Monday, October 20, 2014

Name five players on the Royals ... better yet, name the Yankees' starting staff.

Mike Lupica, King of the Fake Baseball Fans, calls out the amateurs:

"All the fake baseball fans who wring their hands constantly about the state of the game, and act as if the only way to quantify the sport’s appeal is through network TV ratings, if the stress of that is all too much, they should just skip watching the Royals trying to finish off one of the great and magical storybook runs in all of baseball history."

I'll make a deal with you regarding Fake Baseball Fans who worry about ratings. If TV ratings don't matter, then never bring up the post-Jeter YES Network ratings.

Very nice run on sentence, by the way, Fake Sportswriter. Read it out loud to yourself before you print it. That's a very basic rule.

Also, for what it's worth? There is absolutely zero stress involved in the decision to skip the World Series. It's the opposite of stress. It's disinterest. No team to root for and no team to root against.

"I think 10-year contracts for baseball players are dumber than Bruce Jenner, but if given the choice between 10 years for Cano or seven years for Ellsbury before the last offseason began, there’s no question that paying Cano would have made more sense."

First, some background: Lupica presumed the Yankees were going to sign Cano to a dumb ten-year contract. So Lupica pre-emptively ridiculed the contract. But the Yankees didn't sign Cano.

Then, Lupica insisted Ellsbury would get hurt. So Ellsbury played pretty good and stayed healthy. Ellsbury or Gardner were the best non-pitchers ... and Ellsbury was probably not worth $17.5 million ... but Ellsbury still undoubtedly proved Lupica wrong.

Lupica was wrong about the Yankees and wrong about Cano. Yankees are fools for signing Cano, Yankees are fools for not signing Cano. Damned if you do, damned if you don't.

So how does Lupica try to wriggle out of it?
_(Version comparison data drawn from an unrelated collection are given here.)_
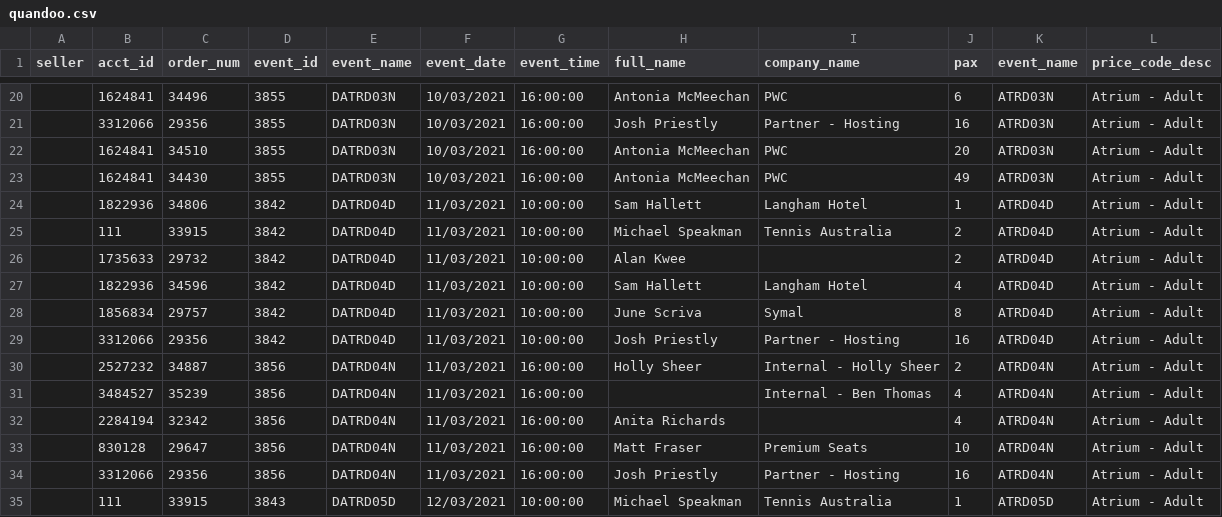
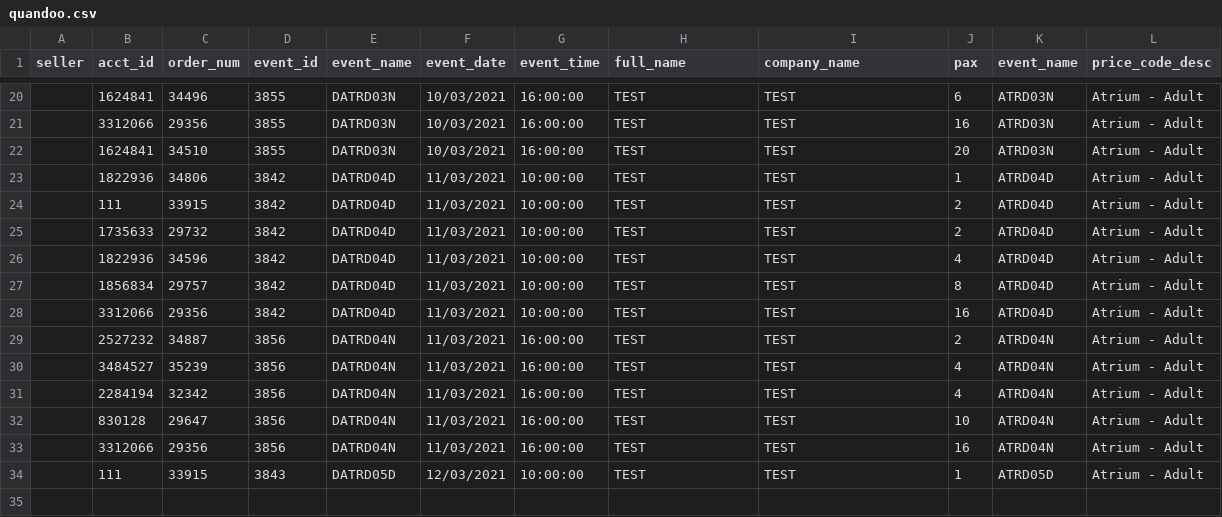
Before and after one commit to fraser-langton/QuandooScripter, a CSV file: quandoo.csv, drawn as a sheet; only a part is shown, gaps mark what is left out; the diff covers the shown part only.

```diff
--- a/quandoo.csv
+++ b/quandoo.csv
@@ -20,16 +20,15 @@ seller,acct_id,order_num,event_id,event_name,event_date,event_time,full_name,com
-,1624841,34496,3855,DATRD03N,10/03/2021,16:00:00,Antonia McMeechan,PWC,6,ATRD03N,Atrium - Adult
-,3312066,29356,3855,DATRD03N,10/03/2021,16:00:00,Josh Priestly,Partner - Hosting,16,ATRD03N,Atrium - Adult
-,1624841,34510,3855,DATRD03N,10/03/2021,16:00:00,Antonia McMeechan,PWC,20,ATRD03N,Atrium - Adult
-,1624841,34430,3855,DATRD03N,10/03/2021,16:00:00,Antonia McMeechan,PWC,49,ATRD03N,Atrium - Adult
-,1822936,34806,3842,DATRD04D,11/03/2021,10:00:00,Sam Hallett,Langham Hotel,1,ATRD04D,Atrium - Adult
-,111,33915,3842,DATRD04D,11/03/2021,10:00:00,Michael Speakman,Tennis Australia,2,ATRD04D,Atrium - Adult
-,1735633,29732,3842,DATRD04D,11/03/2021,10:00:00,Alan Kwee,,2,ATRD04D,Atrium - Adult
-,1822936,34596,3842,DATRD04D,11/03/2021,10:00:00,Sam Hallett,Langham Hotel,4,ATRD04D,Atrium - Adult
-,1856834,29757,3842,DATRD04D,11/03/2021,10:00:00,June Scriva,Symal,8,ATRD04D,Atrium - Adult
-,3312066,29356,3842,DATRD04D,11/03/2021,10:00:00,Josh Priestly,Partner - Hosting,16,ATRD04D,Atrium - Adult
-,2527232,34887,3856,DATRD04N,11/03/2021,16:00:00,Holly Sheer,Internal - Holly Sheer,2,ATRD04N,Atrium - Adult
-,3484527,35239,3856,DATRD04N,11/03/2021,16:00:00,,Internal - Ben Thomas,4,ATRD04N,Atrium - Adult
-,2284194,32342,3856,DATRD04N,11/03/2021,16:00:00,Anita Richards,,4,ATRD04N,Atrium - Adult
-,830128,29647,3856,DATRD04N,11/03/2021,16:00:00,Matt Fraser,Premium Seats,10,ATRD04N,Atrium - Adult
-,3312066,29356,3856,DATRD04N,11/03/2021,16:00:00,Josh Priestly,Partner - Hosting,16,ATRD04N,Atrium - Adult
-,111,33915,3843,DATRD05D,12/03/2021,10:00:00,Michael Speakman,Tennis Australia,1,ATRD05D,Atrium - Adult
+,1624841,34496,3855,DATRD03N,10/03/2021,16:00:00,TEST,TEST,6,ATRD03N,Atrium - Adult
+,3312066,29356,3855,DATRD03N,10/03/2021,16:00:00,TEST,TEST,16,ATRD03N,Atrium - Adult
+,1624841,34510,3855,DATRD03N,10/03/2021,16:00:00,TEST,TEST,20,ATRD03N,Atrium - Adult
+,1822936,34806,3842,DATRD04D,11/03/2021,10:00:00,TEST,TEST,1,ATRD04D,Atrium - Adult
+,111,33915,3842,DATRD04D,11/03/2021,10:00:00,TEST,TEST,2,ATRD04D,Atrium - Adult
+,1735633,29732,3842,DATRD04D,11/03/2021,10:00:00,TEST,TEST,2,ATRD04D,Atrium - Adult
+,1822936,34596,3842,DATRD04D,11/03/2021,10:00:00,TEST,TEST,4,ATRD04D,Atrium - Adult
+,1856834,29757,3842,DATRD04D,11/03/2021,10:00:00,TEST,TEST,8,ATRD04D,Atrium - Adult
+,3312066,29356,3842,DATRD04D,11/03/2021,10:00:00,TEST,TEST,16,ATRD04D,Atrium - Adult
+,2527232,34887,3856,DATRD04N,11/03/2021,16:00:00,TEST,TEST,2,ATRD04N,Atrium - Adult
+,3484527,35239,3856,DATRD04N,11/03/2021,16:00:00,TEST,TEST,4,ATRD04N,Atrium - Adult
+,2284194,32342,3856,DATRD04N,11/03/2021,16:00:00,TEST,TEST,4,ATRD04N,Atrium - Adult
+,830128,29647,3856,DATRD04N,11/03/2021,16:00:00,TEST,TEST,10,ATRD04N,Atrium - Adult
+,3312066,29356,3856,DATRD04N,11/03/2021,16:00:00,TEST,TEST,16,ATRD04N,Atrium - Adult
+,111,33915,3843,DATRD05D,12/03/2021,10:00:00,TEST,TEST,1,ATRD05D,Atrium - Adult
```
Also changed, not shown: 36 edited cells elsewhere in this file.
By comparing Ellsbury's contract to Cano's ... and not even considering the possibility that Cano wanted to leave ... and not even offering any basis for his conclusion. (I'd definitely take Ellsbury's ridiculous contract over Cano's impossibly ridiculous contract.)

But it doesn't even matter.

The entire "choice" is a red herring. It's a non-argument. Before the offseason began, if given the choice between a ham sandwich and flesh eating bacteria, the Yankees should have chosen art deco.

Everyone knows Cano is better than Ellsbury. The Yankees know this. Ellsbury knows this. That's why Cano makes about 50% more per year.

The Yankees did not want to pay Cano $241 million. Which is a smart decision, and the wisdom of that decision has nothing to do with Jacoby Ellsbury or Masahiro Tanaka or Brian McCann or anybody else.

Sunday, October 19, 2014

Stop with the Royals worship.

I admire the hitting approach of the Royals and the Giants (and the Cardinals, for that matter). The Yankees swing for the fences in all circumstances, as we all know.

But the Royals won 88 games this year, have not yet won a World Series, and missed the playoffs for the previous 29 years.

This is not a model for success that anyone needs to follow:

"This was after Game 2 of the ALCS in Baltimore, in which the resurgent Royals had just beaten the Orioles at their own game again, and a couple of scouts were discussing the way the series was going.

'Let me ask you something,' one of them said to me. 'If the Yankees, with all their over-30 guys and questionable defense at so many positions, had to play the Royals 162 times, how many games would they win?' ”

If Tanaka is healthy, then the Yankees probably win 90.

If Tanaka is not healthy, then the Yankees probably win 80.

The Yankees are not very good and neither are the Royals. Welcome to the Wild Card World Series. If two sub-90-win teams jazz you up, then good for you. Like most of America, I'll tune in from time to time, depending upon what happens to be playing on Comedy Central.

"The point he was making was that, in this post-steroid era of declining offense, especially home runs, it’s a greatly changing game, with the formula for winning having shifted to athleticism, defense and, most importantly, a shutdown, power-arm bullpen."

Sounds like the Yankees in 2014, at least two out of three.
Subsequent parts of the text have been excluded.